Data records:
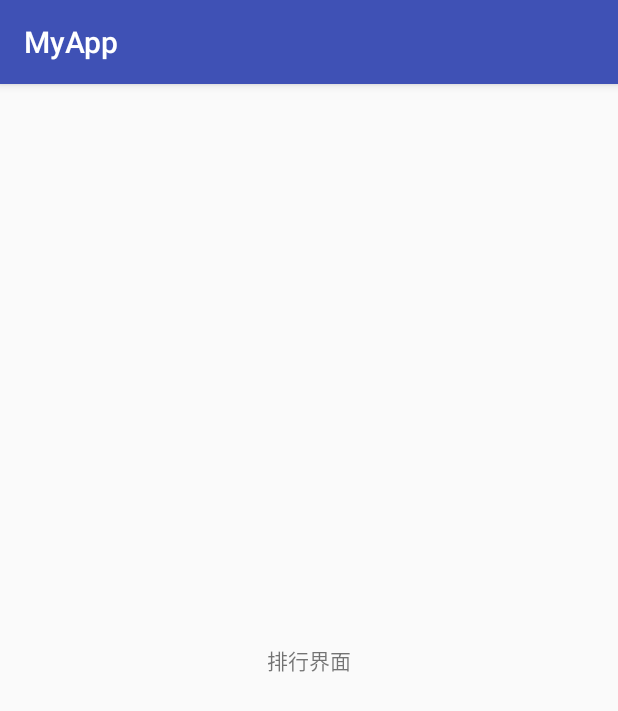
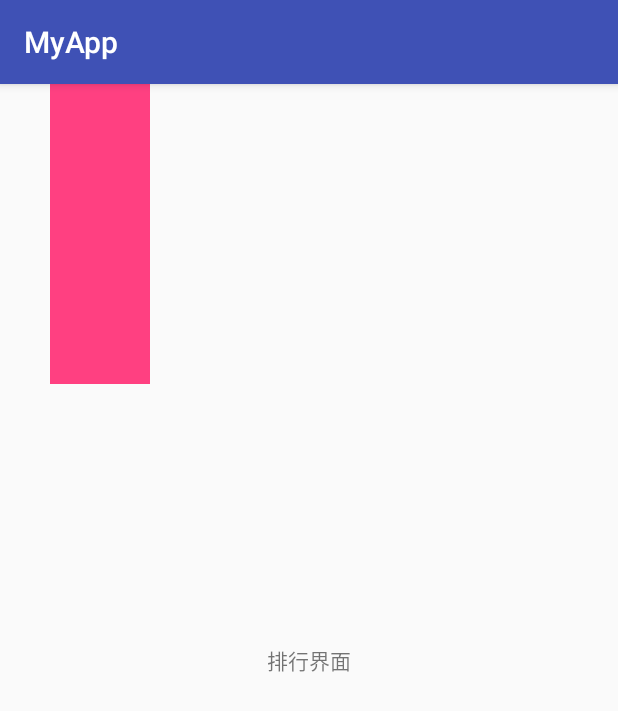
Before and after one commit to allenhmo1254/android_my_app, an Android app: the RankActivity screen opened directly, with no data from a screen before it, on a phone screen of 412 x 824 dp. Shown: the top 711 px of the screen. Run offline under Robolectric (Android 15) with nearby library versions, the phone set to English and light mode, and no system bars.

Commit message:
调整代码

```diff
--- a/MyApplication/app/src/main/java/com/example/jingzhongjie/tabbarviewtest/MyFragment.java
+++ b/MyApplication/app/src/main/java/com/example/jingzhongjie/tabbarviewtest/MyFragment.java
@@ -10,6 +10,7 @@ public class MyFragment extends Fragment {
     @Override
     public View onCreateView(LayoutInflater inflater, ViewGroup container, Bundle savedInstanceState) {
         View view = inflater.inflate(R.layout.fragment_my, container, false);
+
         return view;
     }
 }
--- a/MyApplication/app/src/main/java/com/example/jingzhongjie/tabbarviewtest/rank/RankActivity.java
+++ b/MyApplication/app/src/main/java/com/example/jingzhongjie/tabbarviewtest/rank/RankActivity.java
@@ -1,15 +1,43 @@
 package com.example.jingzhongjie.tabbarviewtest.rank;
 
 import android.os.Bundle;
+import android.view.Gravity;
+import android.view.View;
+import android.widget.FrameLayout;
+import android.widget.LinearLayout;
 
 import com.example.jingzhongjie.tabbarviewtest.R;
 import com.example.jingzhongjie.tabbarviewtest.app.ToolbarActivity;
 
 public class RankActivity extends ToolbarActivity {
 
+    private View redView;
+    private View blueView;
+
     @Override
     protected void onCreate(Bundle savedInstanceState) {
         super.onCreate(savedInstanceState);
         setContentView(R.layout.activity_rank);
+
+        FrameLayout frameLayout = new FrameLayout(this);
+        LinearLayout linearLayout = new LinearLayout(this);
+        linearLayout.setOrientation(LinearLayout.VERTICAL);
+
+
+        FrameLayout.LayoutParams params = new FrameLayout.LayoutParams(FrameLayout.LayoutParams.WRAP_CONTENT, FrameLayout.LayoutParams.WRAP_CONTENT);//布局文件，宽和高
+        params.gravity = Gravity.TOP | Gravity.LEFT;//针对于父视图的布局
+        params.width = 100;
+        params.height = 300;
+        params.leftMargin = 50;
+        redView = new View(this);
+        redView.setBackgroundColor(getResources().getColor(R.color.colorAccent));
+        this.addContentView(redView, params);
+
+        FrameLayout.LayoutParams blueParams = new FrameLayout.LayoutParams(FrameLayout.LayoutParams.WRAP_CONTENT, FrameLayout.LayoutParams.WRAP_CONTENT);//布局文件，宽和高
+        blueParams.gravity = Gravity.TOP | Gravity.CENTER_HORIZONTAL;//针对于父视图的布局
+        blueParams.width = 50;
+        blueParams.height = 100;
+        blueView = new View(this);
+
     }
 }
```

Activity: Repeat all the records exactly, images excluded.

Answer to this exercise:
Before and after one commit to allenhmo1254/android_my_app, an Android app: the RankActivity screen opened directly, with no data from a screen before it, on a phone screen of 412 x 824 dp. Shown: the top 711 px of the screen. Run offline under Robolectric (Android 15) with nearby library versions, the phone set to English and light mode, and no system bars.

Commit message:
调整代码

```diff
--- a/MyApplication/app/src/main/java/com/example/jingzhongjie/tabbarviewtest/MyFragment.java
+++ b/MyApplication/app/src/main/java/com/example/jingzhongjie/tabbarviewtest/MyFragment.java
@@ -10,6 +10,7 @@ public class MyFragment extends Fragment {
     @Override
     public View onCreateView(LayoutInflater inflater, ViewGroup container, Bundle savedInstanceState) {
         View view = inflater.inflate(R.layout.fragment_my, container, false);
+
         return view;
     }
 }
--- a/MyApplication/app/src/main/java/com/example/jingzhongjie/tabbarviewtest/rank/RankActivity.java
+++ b/MyApplication/app/src/main/java/com/example/jingzhongjie/tabbarviewtest/rank/RankActivity.java
@@ -1,15 +1,43 @@
 package com.example.jingzhongjie.tabbarviewtest.rank;
 
 import android.os.Bundle;
+import android.view.Gravity;
+import android.view.View;
+import android.widget.FrameLayout;
+import android.widget.LinearLayout;
 
 import com.example.jingzhongjie.tabbarviewtest.R;
 import com.example.jingzhongjie.tabbarviewtest.app.ToolbarActivity;
 
 public class RankActivity extends ToolbarActivity {
 
+    private View redView;
+    private View blueView;
+
     @Override
     protected void onCreate(Bundle savedInstanceState) {
         super.onCreate(savedInstanceState);
         setContentView(R.layout.activity_rank);
+
+        FrameLayout frameLayout = new FrameLayout(this);
+        LinearLayout linearLayout = new LinearLayout(this);
+        linearLayout.setOrientation(LinearLayout.VERTICAL);
+
+
+        FrameLayout.LayoutParams params = new FrameLayout.LayoutParams(FrameLayout.LayoutParams.WRAP_CONTENT, FrameLayout.LayoutParams.WRAP_CONTENT);//布局文件，宽和高
+        params.gravity = Gravity.TOP | Gravity.LEFT;//针对于父视图的布局
+        params.width = 100;
+        params.height = 300;
+        params.leftMargin = 50;
+        redView = new View(this);
+        redView.setBackgroundColor(getResources().getColor(R.color.colorAccent));
+        this.addContentView(redView, params);
+
+        FrameLayout.LayoutParams blueParams = new FrameLayout.LayoutParams(FrameLayout.LayoutParams.WRAP_CONTENT, FrameLayout.LayoutParams.WRAP_CONTENT);//布局文件，宽和高
+        blueParams.gravity = Gravity.TOP | Gravity.CENTER_HORIZONTAL;//针对于父视图的布局
+        blueParams.width = 50;
+        blueParams.height = 100;
+        blueView = new View(this);
+
     }
 }
```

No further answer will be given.